Sales representatives, teachers and mechanics are among the nation's most sought-after workers, according to survey findings released by Manpower Inc.
by Site Staff
March 30, 2007
Milwaukee — March 30
Sales representatives, teachers and mechanics are among the nation’s most sought-after workers, according to survey findings released by Manpower Inc.
The employment services company also found 41 percent of U.S. employers are having difficulty filling positions because of a lack of available talent.
The 10 hardest-to-fill jobs, as reported by U.S. employers, are:
1. Sales representative (1)*
4. Technician (4)
5. Management/executive (10)
6. Truck driver (7)
7. Driver/delivery (7)
8. Accountant (5)
10. Machine operator
* Rank in 2006 Top 10 Hardest Jobs to Fill
“With the variety of positions employers are struggling to fill, it seems like job seekers should have little trouble finding work,” said Jonas Prising, Manpower North America president. “Yet, on a daily basis, we hear from clients who can’t find the right people for open positions and candidates who are struggling to get hired.
“The reality is that the talent crunch is more complex than a shortage of people. To bridge the talent gap, we must dig deeper and consider issues such as skill levels, geographic dispersion and demographics.”
Manpower surveyed more than 2,400 U.S. employers in February as a follow-up to its 2006 survey to determine which positions employers are having difficulty filling this year.
In the 2007 study, 41 percent of U.S. employers cited difficulty filling jobs. This is a slight dip from the 2006 results, when 44 percent of employers reported challenges filling open positions.
An important consideration is that this decline coincides with a gradual decrease in overall hiring sentiment and does not necessarily point toward an easing of the talent shortage.
This is supported in the Manpower Employment Outlook Survey, in which data shows employers consistently have been easing up on their hiring plans since October 2006.
Sales representatives topped the list of hardest-to-fill jobs for the second straight year, as companies rely on experienced sales staff to propel future growth.
Teachers and mechanics replaced engineers and nurses/health care workers in the second- and third-place positions this year.

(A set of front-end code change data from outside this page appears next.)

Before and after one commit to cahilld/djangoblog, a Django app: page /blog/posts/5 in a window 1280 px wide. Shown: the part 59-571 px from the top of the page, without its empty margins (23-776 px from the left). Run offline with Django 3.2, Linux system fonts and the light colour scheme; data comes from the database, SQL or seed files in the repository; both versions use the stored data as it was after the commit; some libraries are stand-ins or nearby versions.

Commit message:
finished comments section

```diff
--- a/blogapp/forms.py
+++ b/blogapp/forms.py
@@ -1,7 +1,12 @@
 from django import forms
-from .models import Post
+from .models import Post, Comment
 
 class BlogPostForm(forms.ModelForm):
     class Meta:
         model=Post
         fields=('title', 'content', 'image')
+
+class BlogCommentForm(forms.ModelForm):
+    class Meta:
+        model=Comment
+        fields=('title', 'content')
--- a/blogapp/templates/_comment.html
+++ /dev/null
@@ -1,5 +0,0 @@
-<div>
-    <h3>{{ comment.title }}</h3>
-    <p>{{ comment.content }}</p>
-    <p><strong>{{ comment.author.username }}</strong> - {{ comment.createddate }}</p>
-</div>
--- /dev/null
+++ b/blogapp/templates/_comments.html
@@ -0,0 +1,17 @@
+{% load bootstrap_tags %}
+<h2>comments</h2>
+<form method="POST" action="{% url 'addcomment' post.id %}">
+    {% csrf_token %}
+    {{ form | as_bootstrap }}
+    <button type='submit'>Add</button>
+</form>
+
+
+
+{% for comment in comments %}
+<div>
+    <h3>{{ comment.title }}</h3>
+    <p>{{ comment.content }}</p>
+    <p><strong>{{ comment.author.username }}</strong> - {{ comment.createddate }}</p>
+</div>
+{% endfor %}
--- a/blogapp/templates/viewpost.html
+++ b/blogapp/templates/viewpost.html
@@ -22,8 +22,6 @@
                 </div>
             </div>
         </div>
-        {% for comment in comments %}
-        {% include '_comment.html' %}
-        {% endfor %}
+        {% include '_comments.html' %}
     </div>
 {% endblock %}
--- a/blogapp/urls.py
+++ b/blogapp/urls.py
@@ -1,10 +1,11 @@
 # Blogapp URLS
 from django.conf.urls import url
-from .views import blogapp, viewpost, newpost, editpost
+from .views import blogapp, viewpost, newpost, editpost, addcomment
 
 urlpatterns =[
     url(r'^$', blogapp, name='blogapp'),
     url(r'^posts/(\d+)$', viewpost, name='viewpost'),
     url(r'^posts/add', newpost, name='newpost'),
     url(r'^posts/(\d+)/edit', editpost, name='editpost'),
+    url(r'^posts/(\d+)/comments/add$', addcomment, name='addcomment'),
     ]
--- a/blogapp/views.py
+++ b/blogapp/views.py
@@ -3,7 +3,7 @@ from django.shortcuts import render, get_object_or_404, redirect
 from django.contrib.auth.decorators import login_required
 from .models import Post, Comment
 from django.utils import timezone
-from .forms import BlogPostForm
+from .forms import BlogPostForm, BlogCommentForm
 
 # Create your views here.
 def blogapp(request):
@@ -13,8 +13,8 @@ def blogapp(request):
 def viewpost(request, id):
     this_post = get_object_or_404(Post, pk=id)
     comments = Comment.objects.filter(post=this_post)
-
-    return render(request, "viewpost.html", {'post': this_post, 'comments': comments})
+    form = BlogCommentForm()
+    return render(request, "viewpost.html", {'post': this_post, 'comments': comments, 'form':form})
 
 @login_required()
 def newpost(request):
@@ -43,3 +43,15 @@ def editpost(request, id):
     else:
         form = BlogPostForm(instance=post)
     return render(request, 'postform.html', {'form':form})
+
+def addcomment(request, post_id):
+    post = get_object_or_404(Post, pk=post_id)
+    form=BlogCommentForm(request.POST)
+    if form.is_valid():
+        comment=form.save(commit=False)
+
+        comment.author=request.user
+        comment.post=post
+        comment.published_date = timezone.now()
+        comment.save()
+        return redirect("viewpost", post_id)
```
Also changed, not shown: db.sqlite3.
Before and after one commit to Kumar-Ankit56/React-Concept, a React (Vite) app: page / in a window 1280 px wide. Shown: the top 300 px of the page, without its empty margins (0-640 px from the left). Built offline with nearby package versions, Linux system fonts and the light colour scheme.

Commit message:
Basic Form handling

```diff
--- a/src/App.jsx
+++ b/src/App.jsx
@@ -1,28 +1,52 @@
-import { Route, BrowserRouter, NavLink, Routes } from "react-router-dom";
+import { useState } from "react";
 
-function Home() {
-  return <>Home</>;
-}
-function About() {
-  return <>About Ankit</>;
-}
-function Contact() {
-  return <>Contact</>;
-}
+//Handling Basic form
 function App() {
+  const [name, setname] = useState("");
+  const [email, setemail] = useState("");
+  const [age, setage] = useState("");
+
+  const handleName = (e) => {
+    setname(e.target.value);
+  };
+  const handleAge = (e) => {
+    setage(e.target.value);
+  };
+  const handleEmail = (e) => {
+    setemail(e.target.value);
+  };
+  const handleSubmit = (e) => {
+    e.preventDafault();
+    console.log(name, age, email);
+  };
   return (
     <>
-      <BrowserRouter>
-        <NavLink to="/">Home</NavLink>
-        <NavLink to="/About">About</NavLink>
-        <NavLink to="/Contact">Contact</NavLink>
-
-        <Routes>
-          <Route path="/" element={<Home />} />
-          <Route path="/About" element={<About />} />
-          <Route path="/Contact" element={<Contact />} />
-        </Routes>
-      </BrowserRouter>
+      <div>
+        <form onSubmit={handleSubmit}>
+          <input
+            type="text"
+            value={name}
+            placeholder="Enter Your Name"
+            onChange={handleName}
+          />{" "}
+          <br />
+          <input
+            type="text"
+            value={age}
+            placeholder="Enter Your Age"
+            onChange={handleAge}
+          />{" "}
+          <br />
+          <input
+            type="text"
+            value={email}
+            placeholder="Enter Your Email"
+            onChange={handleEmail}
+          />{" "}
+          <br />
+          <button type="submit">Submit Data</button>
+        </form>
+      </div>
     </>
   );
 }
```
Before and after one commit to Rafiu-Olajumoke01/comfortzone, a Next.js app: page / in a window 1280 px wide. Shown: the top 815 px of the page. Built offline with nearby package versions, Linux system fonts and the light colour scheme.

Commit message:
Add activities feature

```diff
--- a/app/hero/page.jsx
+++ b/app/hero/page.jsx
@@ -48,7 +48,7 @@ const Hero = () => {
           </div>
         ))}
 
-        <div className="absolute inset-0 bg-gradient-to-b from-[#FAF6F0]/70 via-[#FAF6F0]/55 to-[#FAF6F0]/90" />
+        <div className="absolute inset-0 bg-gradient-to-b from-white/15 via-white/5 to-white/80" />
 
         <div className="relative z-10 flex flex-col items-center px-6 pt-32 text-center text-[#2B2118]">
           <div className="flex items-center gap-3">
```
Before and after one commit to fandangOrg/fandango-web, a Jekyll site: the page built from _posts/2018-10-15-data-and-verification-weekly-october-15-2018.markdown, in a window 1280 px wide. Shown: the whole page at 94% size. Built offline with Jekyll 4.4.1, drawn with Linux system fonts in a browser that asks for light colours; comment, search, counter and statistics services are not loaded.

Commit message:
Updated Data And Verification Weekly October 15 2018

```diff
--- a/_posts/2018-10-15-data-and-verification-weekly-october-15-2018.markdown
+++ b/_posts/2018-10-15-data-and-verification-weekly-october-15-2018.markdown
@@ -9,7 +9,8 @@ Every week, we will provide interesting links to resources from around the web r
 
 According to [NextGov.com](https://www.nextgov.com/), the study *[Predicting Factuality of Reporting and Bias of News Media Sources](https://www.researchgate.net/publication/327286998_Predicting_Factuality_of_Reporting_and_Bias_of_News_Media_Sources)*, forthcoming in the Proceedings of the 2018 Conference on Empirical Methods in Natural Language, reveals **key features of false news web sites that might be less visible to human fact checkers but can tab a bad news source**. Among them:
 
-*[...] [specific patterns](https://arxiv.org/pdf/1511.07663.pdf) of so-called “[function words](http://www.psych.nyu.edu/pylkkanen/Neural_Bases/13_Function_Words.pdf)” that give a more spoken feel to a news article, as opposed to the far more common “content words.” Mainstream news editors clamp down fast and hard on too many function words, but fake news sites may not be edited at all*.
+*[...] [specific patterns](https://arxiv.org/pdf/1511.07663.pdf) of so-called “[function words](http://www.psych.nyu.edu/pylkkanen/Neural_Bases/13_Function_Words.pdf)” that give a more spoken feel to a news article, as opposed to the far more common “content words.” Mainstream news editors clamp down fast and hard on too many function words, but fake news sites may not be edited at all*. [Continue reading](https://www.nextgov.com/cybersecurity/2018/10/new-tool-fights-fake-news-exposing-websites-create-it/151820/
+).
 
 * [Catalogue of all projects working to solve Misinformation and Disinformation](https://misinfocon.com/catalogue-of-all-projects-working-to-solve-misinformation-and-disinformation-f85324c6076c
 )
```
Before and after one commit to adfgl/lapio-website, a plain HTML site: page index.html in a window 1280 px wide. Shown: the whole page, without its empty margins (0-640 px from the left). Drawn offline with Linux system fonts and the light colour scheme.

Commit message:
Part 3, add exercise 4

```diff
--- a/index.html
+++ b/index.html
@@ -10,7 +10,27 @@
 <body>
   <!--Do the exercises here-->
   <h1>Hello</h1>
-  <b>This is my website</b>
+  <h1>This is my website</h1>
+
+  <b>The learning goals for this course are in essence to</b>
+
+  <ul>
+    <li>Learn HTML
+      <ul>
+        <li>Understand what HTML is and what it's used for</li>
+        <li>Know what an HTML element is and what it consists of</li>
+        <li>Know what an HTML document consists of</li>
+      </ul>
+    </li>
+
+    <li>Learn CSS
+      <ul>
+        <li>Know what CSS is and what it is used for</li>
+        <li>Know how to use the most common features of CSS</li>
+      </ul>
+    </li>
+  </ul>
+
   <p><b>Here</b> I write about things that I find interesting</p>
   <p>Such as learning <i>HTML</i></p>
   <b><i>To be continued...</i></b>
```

“Even though some jobs fell off the top 10 list, demand for these positions still exists,” Prising said. “We know that employers are attempting to manage their talent requirements through a variety of strategies, including outsourcing, offshoring and technology, due to the fact that the pressure to meet production and financial goals remains despite talent shortages.”
As employers balance efficiency strategies with the growing difficulty of hiring the right people, many are changing their approach to hiring and retention, said Melanie Holmes, Manpower vice president of corporate affairs for North America.
“Employers are seeing more and more rejected job offers, creating a healthy competition as companies vie for top talent,” Holmes said. “As a result of this, employers are revising policies and enhancing benefits in areas as common as flexible scheduling to nontraditional offerings like take-home meals and on-site yoga classes.
“We anticipate more and increasingly creative cultural changes as companies take the steps necessary to distinguish themselves in the eyes of employees.”
The U.S. findings are part of a Manpower global study in which nearly 37,000 employers across 27 countries and territories were surveyed in January.
The survey found 41 percent of employers worldwide reported difficulty filling jobs, compared with 40 percent in the 2006 study.
Sales representatives, skilled manual trades and technicians were the hardest-to-fill job openings this year.
The survey announcement coincides with the publication of the Manpower White Paper, “Confronting the Talent Crunch: 2007.”
The white paper highlights the growing talent shortages around the world and what businesses, government and individuals should be doing to adapt their human resource strategies.